The seminar activity is an integral part of the course. As part of it, students are expected to read the assigned material prior to class and actively participate in the discussion through questions, comments and presentations.


Clark, William Roberts, Golder Matt; Golder Nadenichek Sona, Principles of Comparative Politics, Sage, third edition, 2017 [2009] (selected chapters).

Other materials will be specified at the beginning of the course.

Foreign students are invited to contact the teacher at the beginning of the course.

Teaching methods

The course is organized in lectures and seminars. Lectures aim to introduce students to the core tenets of the discipline. Seminars aim to provide occasions for in-depth discussions of class materials and exercises. Students are required to carefully read the assigned material before the seminar sessions.

Attendance is strongly recommended.

Assessment methods

At the end of the first part of the course, there will be an intermediate test consisting of multiple-choice and open questions which will weigh 40/100 of the final mark. At the end of the seminar part, an exercise will take place, which will weigh 30/100. Assiduous attendance of lectures, active participation in class during the seminar, and presentations will count for the remaining 30/100 of the final grade.

A low mark in the intermediate test does not prevent the participation in the seminar, as long as it is between 15 and 17. In the last week of May there will be the opportunity of repeating the intermediate test on the first part of the programme, reserved for those who have successfully passed the seminar. On the contrary, those who have not successfully completed the seminar part of the course will have to take the exam in the ordinary sessions (appelli), studying the textbook of Clark, Golder and Golder (chapters 2, 3, 4, 5, 6, 7, 8, 10 (only 10.1), 11, 12, 13, 14, 15).

Students who are unable to attend the lectures and/or seminars will have to take the exam in the ordinary sessions (appelli) and prepare the textbook of Clark, Golder and Golder (chapters 2, 3, 4, 5, 6, 7, 8, 10 (only 10.1), 11, 12, 13, 14, 15).

Student can reject only the final grade. In this event, students will have to take the exam in the ordinary sessions (appelli) and prepare the textbook of Clark, Golder and Golder (chapters 2, 3, 4, 5, 6, 7, 8, 10 (only 10.1), 11, 12, 13, 14, 15). In general, the final grade can be rejected only once.

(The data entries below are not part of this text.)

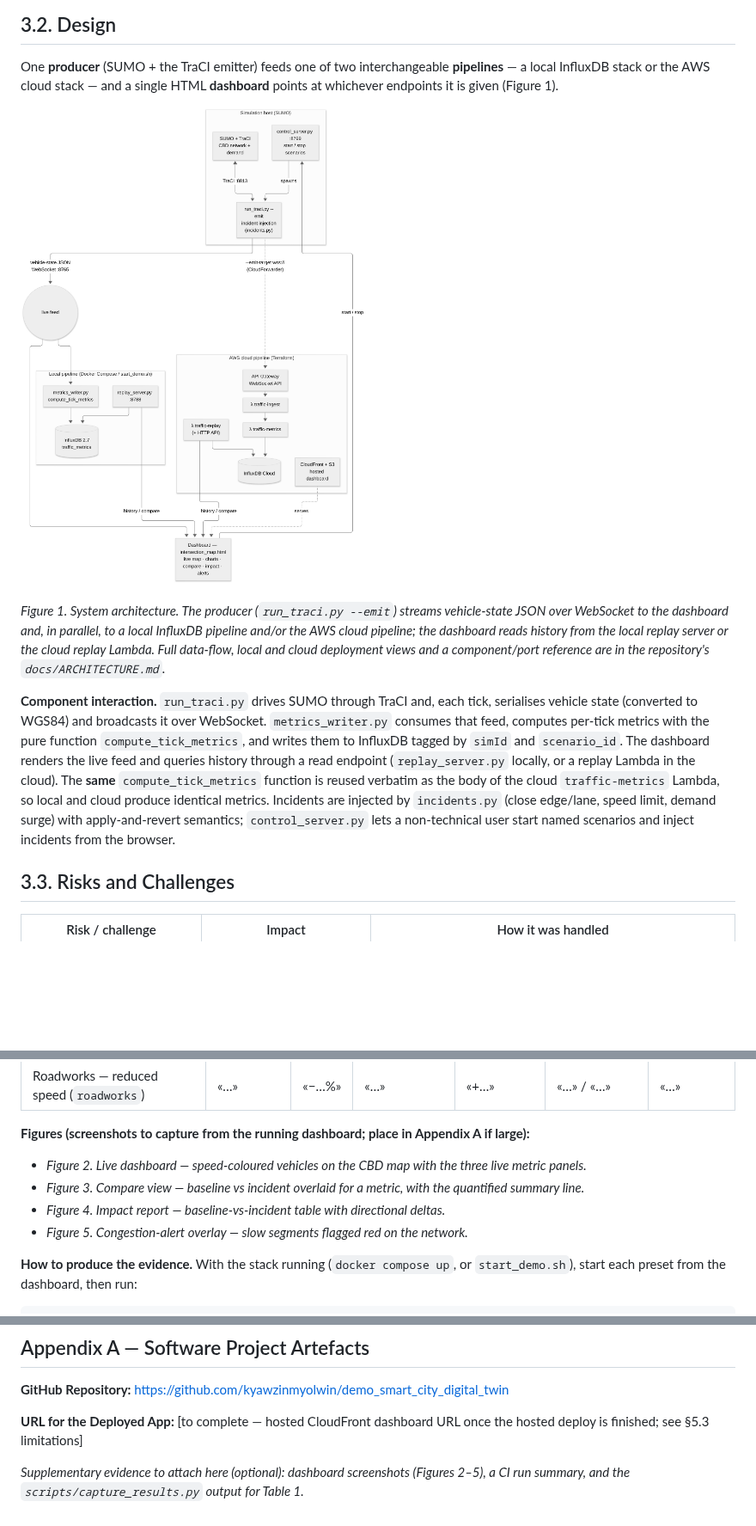
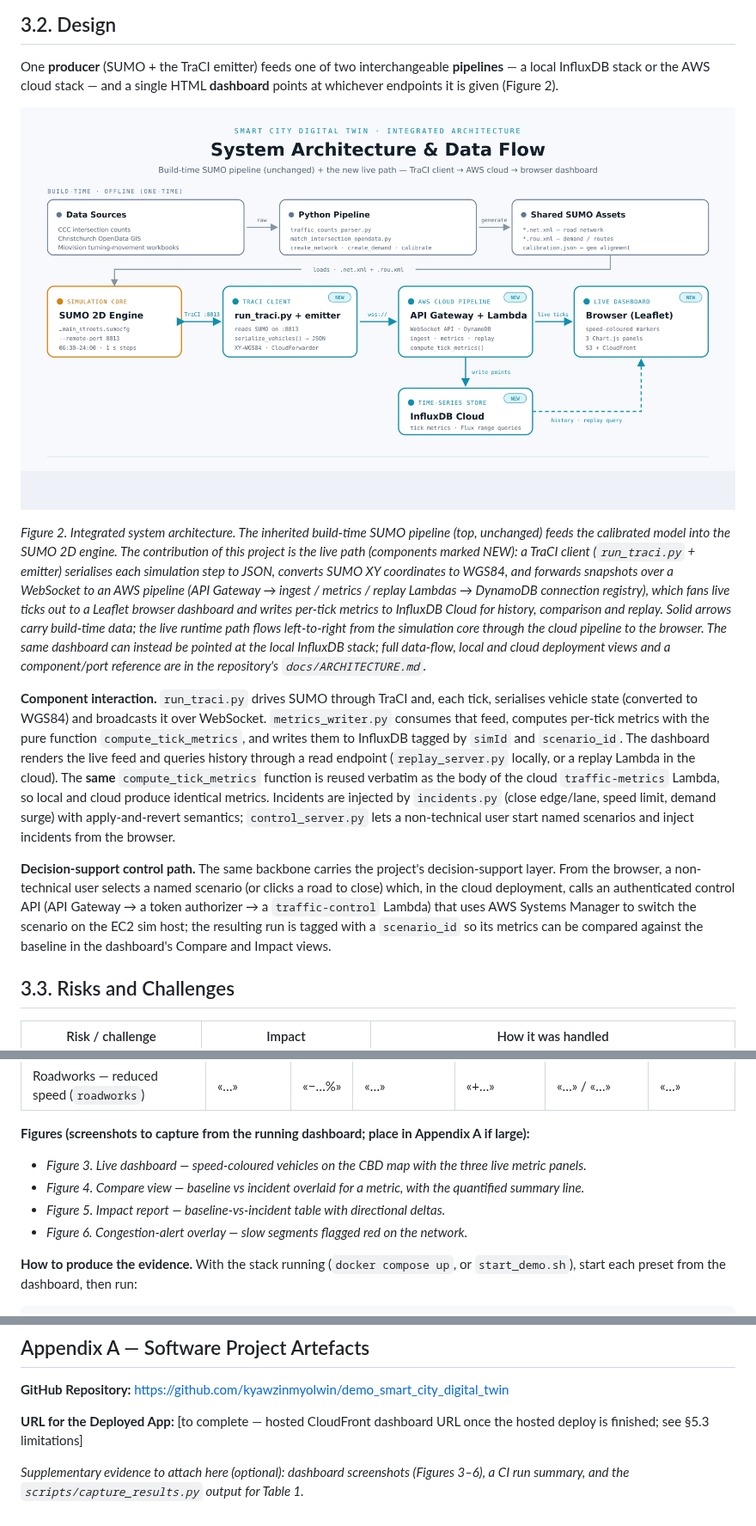
Before and after one commit to kyawzinmyolwin/demo_smart_city_digital_twin, a Markdown page: docs/FINAL_REPORT.md, 3 parts joined by grey strips. Shown at 86% size. Rendered like a GitHub page; pictures changed too: docs/img/integrated_architecture.png (added); blank space fills up the shorter version.

Commit message:
docs(report): add inherited-pipeline and integrated-architecture diagrams
- Figure 1 (§1.1 Introduction): existing SUMO -> Unity pipeline, shown as
  prior-work context (clarifies the 3D twin and build pipeline are not this
  project's contribution).
- Figure 2 (§3.2 Design): integrated system architecture with the NEW live
  cloud path (replaces the earlier architecture.png figure).
- Renumbered the §4.1 dashboard screenshots to Figures 3-6 and updated the
  Appendix A reference accordingly.
- Added a text-only scaffold for an optional decision-support control-flow
  diagram (Figure 7, to produce).
- Re-exported FINAL_REPORT.docx (pandoc, arrows ASCII-replaced for font compat).

Co-Authored-By: Claude Opus 4.8 <noreply@anthropic.com>
Claude-Session: https://claude.ai/code/session_01JPrcUrs3JqCy2UmTJDjuip

```diff
--- a/docs/FINAL_REPORT.md
+++ b/docs/FINAL_REPORT.md
@@ -251,14 +260,20 @@ to the author's review of all generated code (§5.2).
 
 One **producer** (SUMO + the TraCI emitter) feeds one of two interchangeable
 **pipelines** — a local InfluxDB stack or the AWS cloud stack — and a single HTML
-**dashboard** points at whichever endpoints it is given (Figure 1).
+**dashboard** points at whichever endpoints it is given (Figure 2).
 
-![System architecture](img/architecture.png)
+![Integrated system architecture](img/integrated_architecture.png)
 
-*Figure 1. System architecture. The producer (`run_traci.py --emit`) streams
-vehicle-state JSON over WebSocket to the dashboard and, in parallel, to a local InfluxDB
-pipeline and/or the AWS cloud pipeline; the dashboard reads history from the local replay
-server or the cloud replay Lambda. Full data-flow, local and cloud deployment views and a
+*Figure 2. Integrated system architecture. The inherited build-time SUMO pipeline (top,
+unchanged) feeds the calibrated model into the SUMO 2D engine. The contribution of this
+project is the live path (components marked NEW): a TraCI client (`run_traci.py` + emitter)
+serialises each simulation step to JSON, converts SUMO XY coordinates to WGS84, and forwards
+snapshots over a WebSocket to an AWS pipeline (API Gateway → ingest / metrics / replay
+Lambdas → DynamoDB connection registry), which fans live ticks out to a Leaflet browser
+dashboard and writes per-tick metrics to InfluxDB Cloud for history, comparison and replay.
+Solid arrows carry build-time data; the live runtime path flows left-to-right from the
+simulation core through the cloud pipeline to the browser. The same dashboard can instead be
+pointed at the local InfluxDB stack; full data-flow, local and cloud deployment views and a
 component/port reference are in the repository's `docs/ARCHITECTURE.md`.*
 
 **Component interaction.** `run_traci.py` drives SUMO through TraCI and, each tick,
@@ -272,6 +287,27 @@ The dashboard renders the live feed and queries history through a read endpoint
 injected by `incidents.py` (close edge/lane, speed limit, demand surge) with
 apply-and-revert semantics; `control_server.py` lets a non-technical user start named
 scenarios and inject incidents from the browser.
+
+**Decision-support control path.** The same backbone carries the project's decision-support
+layer. From the browser, a non-technical user selects a named scenario (or clicks a road to
+close) which, in the cloud deployment, calls an authenticated control API (API Gateway → a
+token authorizer → a `traffic-control` Lambda) that uses AWS Systems Manager to switch the
+scenario on the EC2 sim host; the resulting run is tagged with a `scenario_id` so its metrics
+can be compared against the baseline in the dashboard's Compare and Impact views.
+
+<!-- Figure 7 (optional): decision-support / control flow diagram — TO PRODUCE.
+     Suggested boxes (left→right): Browser (Scenario control panel: Start preset / click-a-road)
+       → Control API Gateway (token-authenticated) → control-authorizer Lambda
+       → traffic-control Lambda (preset allowlist + validated edge) → SSM SendCommand
+       → EC2 sim host (restart sumo-emitter with scenario_id) → [same live path as Figure 2]
+       → InfluxDB Cloud (tagged by scenario_id) → dashboard Compare / Impact views.
+     Once drawn, save as docs/img/decision_support_flow.png and uncomment the two lines below
+     (it renders here as Figure 7, after the §4.1 screenshots Figures 3–6). -->
+<!-- ![Decision-support control and comparison flow](img/decision_support_flow.png) -->
+<!-- *Figure 7. Decision-support control path. A browser action (named preset or click-a-road
+closure) drives the authenticated cloud control API, which switches the tagged scenario on the
+sim host via SSM; the resulting `scenario_id`-tagged metrics feed the Compare and Impact views,
+closing the loop from "what if?" to measured impact.* -->
 
 ## 3.3. Risks and Challenges
 
@@ -368,12 +404,12 @@ the dashboard impact report (and reproduced on the command line by
 **Figures (screenshots to capture from the running dashboard; place in Appendix A if
 large):**
 
-- *Figure 2. Live dashboard — speed-coloured vehicles on the CBD map with the three live
+- *Figure 3. Live dashboard — speed-coloured vehicles on the CBD map with the three live
   metric panels.*
-- *Figure 3. Compare view — baseline vs incident overlaid for a metric, with the
+- *Figure 4. Compare view — baseline vs incident overlaid for a metric, with the
   quantified summary line.*
-- *Figure 4. Impact report — baseline-vs-incident table with directional deltas.*
-- *Figure 5. Congestion-alert overlay — slow segments flagged red on the network.*
+- *Figure 5. Impact report — baseline-vs-incident table with directional deltas.*
+- *Figure 6. Congestion-alert overlay — slow segments flagged red on the network.*
 
 **How to produce the evidence.** With the stack running (`docker compose up`, or
 `start_demo.sh`), start each preset from the dashboard, then run:
@@ -547,5 +583,5 @@ https://www.openstreetmap.org/
 **URL for the Deployed App:** [to complete — hosted CloudFront dashboard URL once the
 hosted deploy is finished; see §5.3 limitations]
 
-*Supplementary evidence to attach here (optional): dashboard screenshots (Figures 2–5),
+*Supplementary evidence to attach here (optional): dashboard screenshots (Figures 3–6),
 a CI run summary, and the `scripts/capture_results.py` output for Table 1.*
```
Also changed, not shown: other parts of docs/FINAL_REPORT.md (+9 -0 lines), docs/img/existing_pipeline.png (added), 1 other file.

Teaching tools

Slides and other course materials will be available on line, at the web site Virtuale.

Office hours

See the website of Luca Pinto

See the website of Chiara Fiorelli

See the website of